SWAMvP DORAINAGE. During the meetings held on the Kooweerup swamp recently Mr W. S. Keast, M.L.A.. was asked several questions, which he submitted to the State Rivers and Water Supply Commission, and has since received the fol lowitg replies : 1. Will the whole of the drains on the swamp be done in this scheme and will the settlers have any further expense in regard to the drainage to the Lands Do- partment ? Answer-The Commission pro posc a ttat if the istrict is f :rmod to take over the cleaning of all the drains in the area, and, in this way, the settlers would have no additional expense in regar. to the cleaning out of such drains 2 Great exception was taken to 2C00 acres on the Yadlcck side, where only L450 is to be spent and where they are rated at Is Gd. The settlers consider that this ought to be brought down to is. Answer - The commission is p:epared to deal with any qTLe - tians that arise in regard to this certain area, and any represent ations made in regard to the area ...
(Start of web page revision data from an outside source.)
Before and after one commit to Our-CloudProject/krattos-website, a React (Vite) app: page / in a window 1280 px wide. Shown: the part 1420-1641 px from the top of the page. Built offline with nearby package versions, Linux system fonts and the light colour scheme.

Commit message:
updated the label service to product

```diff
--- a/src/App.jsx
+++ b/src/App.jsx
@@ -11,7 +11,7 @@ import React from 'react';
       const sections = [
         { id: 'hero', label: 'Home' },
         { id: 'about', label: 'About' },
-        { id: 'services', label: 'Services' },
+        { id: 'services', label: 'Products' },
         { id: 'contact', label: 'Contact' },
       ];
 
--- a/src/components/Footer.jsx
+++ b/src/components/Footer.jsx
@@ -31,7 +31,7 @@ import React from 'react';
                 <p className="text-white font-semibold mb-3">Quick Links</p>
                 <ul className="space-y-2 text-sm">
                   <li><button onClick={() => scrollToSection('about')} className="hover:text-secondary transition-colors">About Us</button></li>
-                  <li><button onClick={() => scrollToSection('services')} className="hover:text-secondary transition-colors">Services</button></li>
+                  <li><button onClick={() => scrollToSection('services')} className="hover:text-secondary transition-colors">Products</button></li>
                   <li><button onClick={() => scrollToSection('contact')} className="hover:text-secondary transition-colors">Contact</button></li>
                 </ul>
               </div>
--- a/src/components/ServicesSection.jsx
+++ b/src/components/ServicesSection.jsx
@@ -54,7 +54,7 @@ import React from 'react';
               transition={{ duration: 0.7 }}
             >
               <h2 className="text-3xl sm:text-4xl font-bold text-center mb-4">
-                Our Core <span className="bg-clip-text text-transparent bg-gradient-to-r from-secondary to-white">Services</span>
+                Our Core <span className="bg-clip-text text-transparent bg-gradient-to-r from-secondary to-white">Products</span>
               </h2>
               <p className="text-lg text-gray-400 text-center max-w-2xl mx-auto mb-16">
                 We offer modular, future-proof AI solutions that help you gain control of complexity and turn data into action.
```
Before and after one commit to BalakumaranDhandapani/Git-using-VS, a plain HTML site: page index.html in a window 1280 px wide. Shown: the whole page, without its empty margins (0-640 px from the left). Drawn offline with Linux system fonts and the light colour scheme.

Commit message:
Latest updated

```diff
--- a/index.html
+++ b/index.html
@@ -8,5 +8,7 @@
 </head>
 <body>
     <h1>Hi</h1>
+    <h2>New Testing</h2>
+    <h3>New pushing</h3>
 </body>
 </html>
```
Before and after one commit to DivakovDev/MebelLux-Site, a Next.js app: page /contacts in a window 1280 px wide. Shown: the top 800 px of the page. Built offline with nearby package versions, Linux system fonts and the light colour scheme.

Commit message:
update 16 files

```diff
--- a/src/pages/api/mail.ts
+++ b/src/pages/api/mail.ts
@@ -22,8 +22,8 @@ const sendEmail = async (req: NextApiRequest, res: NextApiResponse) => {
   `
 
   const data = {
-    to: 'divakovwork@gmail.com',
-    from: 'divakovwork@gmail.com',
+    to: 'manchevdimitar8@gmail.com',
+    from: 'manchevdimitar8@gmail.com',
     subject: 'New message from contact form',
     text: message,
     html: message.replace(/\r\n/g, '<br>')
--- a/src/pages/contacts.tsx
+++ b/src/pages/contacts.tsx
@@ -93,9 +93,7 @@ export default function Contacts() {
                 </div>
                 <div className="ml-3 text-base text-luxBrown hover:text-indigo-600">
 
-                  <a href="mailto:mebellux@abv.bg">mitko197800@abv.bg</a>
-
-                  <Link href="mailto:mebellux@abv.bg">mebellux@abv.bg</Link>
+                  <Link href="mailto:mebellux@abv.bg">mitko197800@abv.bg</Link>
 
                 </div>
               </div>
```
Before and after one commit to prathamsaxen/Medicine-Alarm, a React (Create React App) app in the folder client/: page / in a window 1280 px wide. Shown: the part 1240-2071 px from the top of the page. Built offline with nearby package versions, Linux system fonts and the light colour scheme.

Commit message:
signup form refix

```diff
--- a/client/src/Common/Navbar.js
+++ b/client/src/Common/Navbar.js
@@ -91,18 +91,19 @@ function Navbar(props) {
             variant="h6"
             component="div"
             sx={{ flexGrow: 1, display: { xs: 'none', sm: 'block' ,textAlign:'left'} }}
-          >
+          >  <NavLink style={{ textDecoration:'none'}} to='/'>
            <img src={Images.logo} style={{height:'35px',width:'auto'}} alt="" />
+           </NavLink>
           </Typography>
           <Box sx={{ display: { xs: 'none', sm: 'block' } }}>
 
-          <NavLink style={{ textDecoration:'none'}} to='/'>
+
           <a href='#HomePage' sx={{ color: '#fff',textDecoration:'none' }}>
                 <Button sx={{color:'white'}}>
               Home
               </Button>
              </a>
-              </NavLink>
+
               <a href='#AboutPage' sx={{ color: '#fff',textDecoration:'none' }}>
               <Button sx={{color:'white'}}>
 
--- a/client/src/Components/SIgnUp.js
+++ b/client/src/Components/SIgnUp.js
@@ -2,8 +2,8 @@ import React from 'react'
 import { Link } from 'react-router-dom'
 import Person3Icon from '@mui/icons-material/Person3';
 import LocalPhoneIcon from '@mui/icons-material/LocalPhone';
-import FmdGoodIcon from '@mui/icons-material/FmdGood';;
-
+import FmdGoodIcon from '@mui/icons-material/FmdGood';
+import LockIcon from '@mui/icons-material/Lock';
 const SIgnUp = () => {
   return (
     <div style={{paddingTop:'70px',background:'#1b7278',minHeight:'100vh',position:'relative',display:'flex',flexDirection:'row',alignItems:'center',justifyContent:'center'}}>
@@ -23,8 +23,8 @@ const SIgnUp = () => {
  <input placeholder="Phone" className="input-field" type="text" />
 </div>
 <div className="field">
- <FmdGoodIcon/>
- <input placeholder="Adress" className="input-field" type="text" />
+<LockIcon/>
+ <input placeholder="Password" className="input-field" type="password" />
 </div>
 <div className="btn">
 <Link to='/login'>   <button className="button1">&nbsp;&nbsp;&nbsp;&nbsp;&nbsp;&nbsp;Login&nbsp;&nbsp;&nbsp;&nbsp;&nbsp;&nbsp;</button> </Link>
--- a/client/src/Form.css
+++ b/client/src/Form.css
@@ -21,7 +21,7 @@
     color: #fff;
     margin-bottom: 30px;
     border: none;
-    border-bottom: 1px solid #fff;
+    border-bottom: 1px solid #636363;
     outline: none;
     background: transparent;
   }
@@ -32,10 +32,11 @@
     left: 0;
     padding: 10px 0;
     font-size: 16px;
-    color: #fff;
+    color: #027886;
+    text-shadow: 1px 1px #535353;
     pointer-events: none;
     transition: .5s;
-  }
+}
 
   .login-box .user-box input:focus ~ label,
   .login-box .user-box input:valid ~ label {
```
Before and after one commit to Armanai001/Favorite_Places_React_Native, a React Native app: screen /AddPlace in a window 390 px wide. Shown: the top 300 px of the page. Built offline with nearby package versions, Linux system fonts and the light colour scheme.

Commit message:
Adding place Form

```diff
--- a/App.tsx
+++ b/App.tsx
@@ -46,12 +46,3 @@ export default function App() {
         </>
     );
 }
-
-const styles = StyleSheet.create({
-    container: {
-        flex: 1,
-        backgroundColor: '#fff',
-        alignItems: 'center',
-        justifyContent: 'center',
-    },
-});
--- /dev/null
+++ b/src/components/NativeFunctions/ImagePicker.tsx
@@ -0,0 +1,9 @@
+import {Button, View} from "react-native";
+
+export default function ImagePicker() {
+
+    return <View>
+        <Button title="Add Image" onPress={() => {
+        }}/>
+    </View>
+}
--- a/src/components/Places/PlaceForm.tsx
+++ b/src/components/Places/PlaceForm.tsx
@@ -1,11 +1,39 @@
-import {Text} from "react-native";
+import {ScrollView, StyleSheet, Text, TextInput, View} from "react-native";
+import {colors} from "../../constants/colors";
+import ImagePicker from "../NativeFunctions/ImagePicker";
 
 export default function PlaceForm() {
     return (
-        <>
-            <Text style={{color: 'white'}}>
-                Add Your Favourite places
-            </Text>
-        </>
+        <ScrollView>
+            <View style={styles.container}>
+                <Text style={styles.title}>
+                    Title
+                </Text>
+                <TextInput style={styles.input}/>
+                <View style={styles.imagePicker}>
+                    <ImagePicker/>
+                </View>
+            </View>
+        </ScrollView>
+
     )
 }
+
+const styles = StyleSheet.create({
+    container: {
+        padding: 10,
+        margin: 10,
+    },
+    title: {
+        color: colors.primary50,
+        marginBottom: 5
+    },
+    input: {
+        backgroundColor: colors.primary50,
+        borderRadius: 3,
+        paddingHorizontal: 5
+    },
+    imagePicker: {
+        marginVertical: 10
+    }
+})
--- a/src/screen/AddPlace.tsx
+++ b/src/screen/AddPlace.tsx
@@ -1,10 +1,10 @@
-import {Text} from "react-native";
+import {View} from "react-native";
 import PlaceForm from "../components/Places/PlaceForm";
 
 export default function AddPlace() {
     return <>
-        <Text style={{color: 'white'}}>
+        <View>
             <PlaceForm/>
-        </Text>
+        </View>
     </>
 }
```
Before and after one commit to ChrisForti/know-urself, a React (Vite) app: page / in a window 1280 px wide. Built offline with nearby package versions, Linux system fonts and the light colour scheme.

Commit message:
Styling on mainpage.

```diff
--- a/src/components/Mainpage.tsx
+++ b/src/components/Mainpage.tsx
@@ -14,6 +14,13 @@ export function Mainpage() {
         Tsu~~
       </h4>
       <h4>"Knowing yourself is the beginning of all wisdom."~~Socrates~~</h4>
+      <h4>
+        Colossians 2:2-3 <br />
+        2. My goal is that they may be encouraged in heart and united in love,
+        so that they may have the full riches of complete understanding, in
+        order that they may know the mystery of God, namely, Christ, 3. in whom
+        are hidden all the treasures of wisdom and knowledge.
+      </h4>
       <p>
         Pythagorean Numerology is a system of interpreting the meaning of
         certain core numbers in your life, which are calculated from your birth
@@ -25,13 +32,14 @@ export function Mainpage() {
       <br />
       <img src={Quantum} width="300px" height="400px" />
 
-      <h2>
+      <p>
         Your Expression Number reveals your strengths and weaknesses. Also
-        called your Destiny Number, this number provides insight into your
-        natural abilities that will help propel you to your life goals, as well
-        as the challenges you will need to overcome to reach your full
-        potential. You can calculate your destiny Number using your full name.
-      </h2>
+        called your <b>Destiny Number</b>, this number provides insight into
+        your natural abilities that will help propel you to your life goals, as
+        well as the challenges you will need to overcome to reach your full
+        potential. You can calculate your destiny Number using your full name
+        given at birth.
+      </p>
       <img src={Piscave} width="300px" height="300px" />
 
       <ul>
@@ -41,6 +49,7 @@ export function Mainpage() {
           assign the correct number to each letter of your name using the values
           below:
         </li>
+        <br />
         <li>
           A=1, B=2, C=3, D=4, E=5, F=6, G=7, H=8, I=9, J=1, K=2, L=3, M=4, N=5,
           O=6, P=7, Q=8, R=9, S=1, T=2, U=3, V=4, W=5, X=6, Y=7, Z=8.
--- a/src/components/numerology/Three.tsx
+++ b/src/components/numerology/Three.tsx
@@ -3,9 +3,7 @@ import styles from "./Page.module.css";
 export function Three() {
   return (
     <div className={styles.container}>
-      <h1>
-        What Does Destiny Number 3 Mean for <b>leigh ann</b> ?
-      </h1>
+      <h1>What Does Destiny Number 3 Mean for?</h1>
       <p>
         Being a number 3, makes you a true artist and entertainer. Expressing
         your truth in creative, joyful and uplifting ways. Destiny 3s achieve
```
TO SAVE THE WOUNDED. [Newspaper Article] — Berwick Shire News and Pakenham and Cranbourne Gazette — 22 July 1914
TO SAVE THE WOUNDED. On that fatal day. February 27th, 1881, Majubtha Hill was the scene of a marvellotus exhibition of valour, and an escape from death which was truly providential. While Cor poral .Joseph Farmer. of the Artmy Hospital Corps, was attending to the fallen: amid a hail of bullets, the doctor and onc of the essist ants were struck down at the samne moment. lThinking it wans the re sult of an occident, he seized a tan rnage and waved it in the air, in the hope that the Doers would see it and respect the woundcil. He was bitterly nistaken, how ever. The deluge of lead became more and more fierce. ? hlet shattered his wrist, ano his right arm dlropped helpless to his sidle. "Never mind, I have anothlter," said the brave fellow, ais he pickedl up the bandage with is left handl andl Swaved it aloft. An inst.ant later, this arm, too, ,was sh:lttered. But, undismayel, he cotitinuel signoil lng with his ntained nrm:i ;Ls best he could, nmiraclIously escaping a, hundred deaths,...